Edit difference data
________

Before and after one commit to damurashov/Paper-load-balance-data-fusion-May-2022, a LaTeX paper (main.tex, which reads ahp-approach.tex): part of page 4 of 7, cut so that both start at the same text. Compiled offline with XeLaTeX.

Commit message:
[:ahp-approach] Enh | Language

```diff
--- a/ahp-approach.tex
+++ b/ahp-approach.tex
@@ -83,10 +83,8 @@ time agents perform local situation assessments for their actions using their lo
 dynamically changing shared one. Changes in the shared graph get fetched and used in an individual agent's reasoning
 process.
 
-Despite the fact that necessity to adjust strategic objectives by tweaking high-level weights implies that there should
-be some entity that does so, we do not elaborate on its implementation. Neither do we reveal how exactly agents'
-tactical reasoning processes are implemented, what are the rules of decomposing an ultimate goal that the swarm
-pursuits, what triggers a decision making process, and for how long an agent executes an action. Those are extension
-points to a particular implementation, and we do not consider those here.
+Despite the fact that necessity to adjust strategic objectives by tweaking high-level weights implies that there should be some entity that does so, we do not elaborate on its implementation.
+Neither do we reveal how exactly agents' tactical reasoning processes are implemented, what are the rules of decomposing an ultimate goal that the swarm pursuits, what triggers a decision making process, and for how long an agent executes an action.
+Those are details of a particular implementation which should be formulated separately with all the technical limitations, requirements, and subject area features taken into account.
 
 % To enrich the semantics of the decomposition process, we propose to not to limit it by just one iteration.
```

________

[PROBLEM DESCRIPTION] Which lines of the data contain the string "what"? Copy each of them.

[RESULT OF THIS EXERCISE]
-tactical reasoning processes are implemented, what are the rules of decomposing an ultimate goal that the swarm
-pursuits, what triggers a decision making process, and for how long an agent executes an action. Those are extension
+Neither do we reveal how exactly agents' tactical reasoning processes are implemented, what are the rules of decomposing an ultimate goal that the swarm pursuits, what triggers a decision making process, and for how long an agent executes an action.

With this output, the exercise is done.